▸ **What you should do**
Please count the lines in the data below that mention the word "return", then give only the total.
BEGIN Input for this task
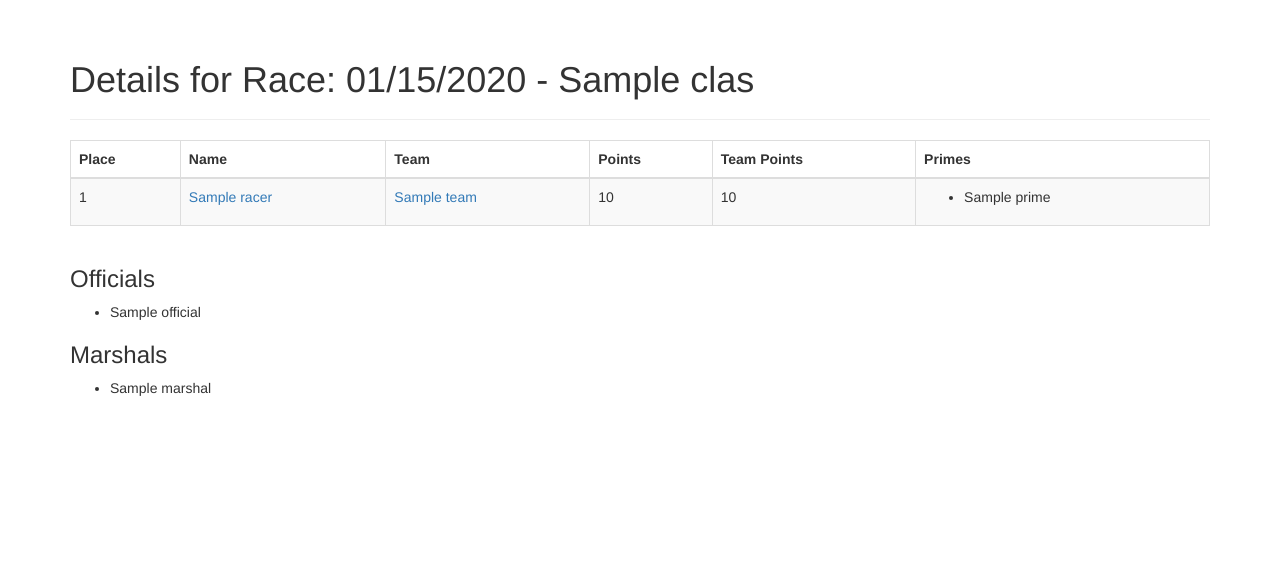
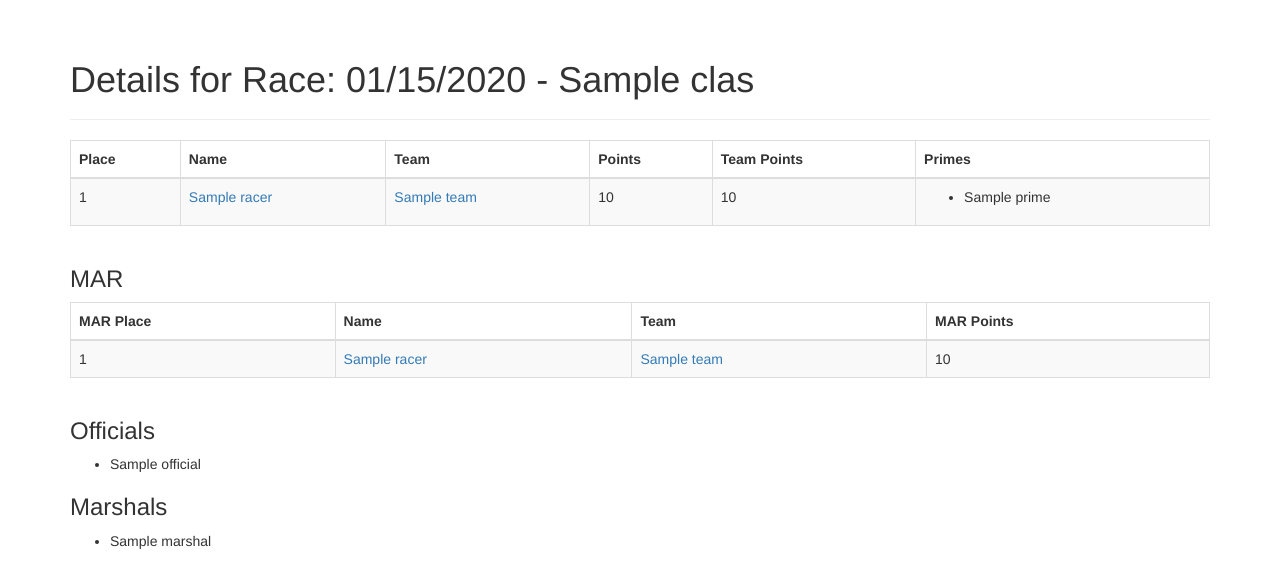
Before and after one commit to jyundt/oval, a Flask app: page /race/1/ in a window 1280 px wide. Shown: the part 52-640 px from the top of the page. Run offline with Flask 2, Linux system fonts and the light colour scheme; tables that the repository leaves empty hold one stand-in row (values such as "Sample post"); some libraries are stand-ins or nearby versions.

Commit message:
Adding MAR results to race list info.

```diff
--- a/app/main/views.py
+++ b/app/main/views.py
@@ -282,9 +282,16 @@ def race_details(id):
         if participant.points:
             points_race = True
 
+    #Generate list of MAR winners
+    mar_list = Participant.query.join(Race).filter(Race.id==id)\
+                                          .group_by(Participant.id)\
+                                          .having(Participant.mar_place>0)\
+                                          .order_by(Participant.mar_place)\
+                                          .all()
     return render_template('race_details.html', race=race,
                            participants=participants,
-                           points_race=points_race)
+                           points_race=points_race,
+                           mar_list=mar_list)
 
 
 @main.route('/race/add/', methods=['GET', 'POST'])
@@ -448,11 +455,16 @@ def race_add_participant(id):
         return redirect(url_for('main.race_details',id=race.id))
 
     #Let's get the next place and pre-populate the form
-    next_place = Participant.query.filter(and_(Participant.race_id==89,
-                                               Participant.place>0))\
-                                  .order_by(Participant.place.desc())\
-                                  .first()\
-                                  .place
+    if Participant.query.filter(and_(Participant.race_id==id,
+                                     Participant.place>0)).count():
+        next_place = Participant.query.filter(and_(Participant.race_id==id,
+                                                   Participant.place>0))\
+                                      .order_by(Participant.place.desc())\
+                                      .first()\
+                                      .place
+
+    else:
+        next_place=0
     form.place.data = next_place + 1
 
     return render_template('add.html',form=form,type='participant')
--- a/app/templates/race_details.html
+++ b/app/templates/race_details.html
@@ -90,7 +90,44 @@
 </tbody>
 </table>
 </div>
+<h3>
+MAR
+</h3>
 
+<div class="table-responsive">
+<table class="table table-striped table-bordered">
+<thead>
+<tr>
+<th>MAR Place</th>
+<th>Name</th>
+<th>Team</th>
+{% if points_race %}
+<th>MAR Points</th>
+{% endif %}
+</tr>
+</thead>
+<tbody>
+{% for mar_participant in mar_list%}
+<tr>
+<td>{{mar_participant.mar_place}}</td>
+<td><a href="{{url_for('main.racer_details',id=mar_participant.racer.id)}}">{{mar_participant.racer.name}}</a></td>
+{%if mar_participant.team is not none %}
+<td><a href="{{url_for('main.team_details', id=mar_participant.team.id)}}">{{ mar_participant.team.name }}</a></td>
+{%else%}
+<td>-</td>
+{%endif%}
+{% if points_race %}
+{% if mar_participant.mar_points is not none %}
+<td> {{ mar_participant.mar_points }}</td>
+{% else %}
+<td>-</td>
+{%endif%}
+{%endif%}
+</tr>
+{%endfor%}
+</tbody>
+</table>
+</div>
 {% if race.officials |length>0 %}
 <h3>
 Officials
```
END Input for this task
▸ **Result**
3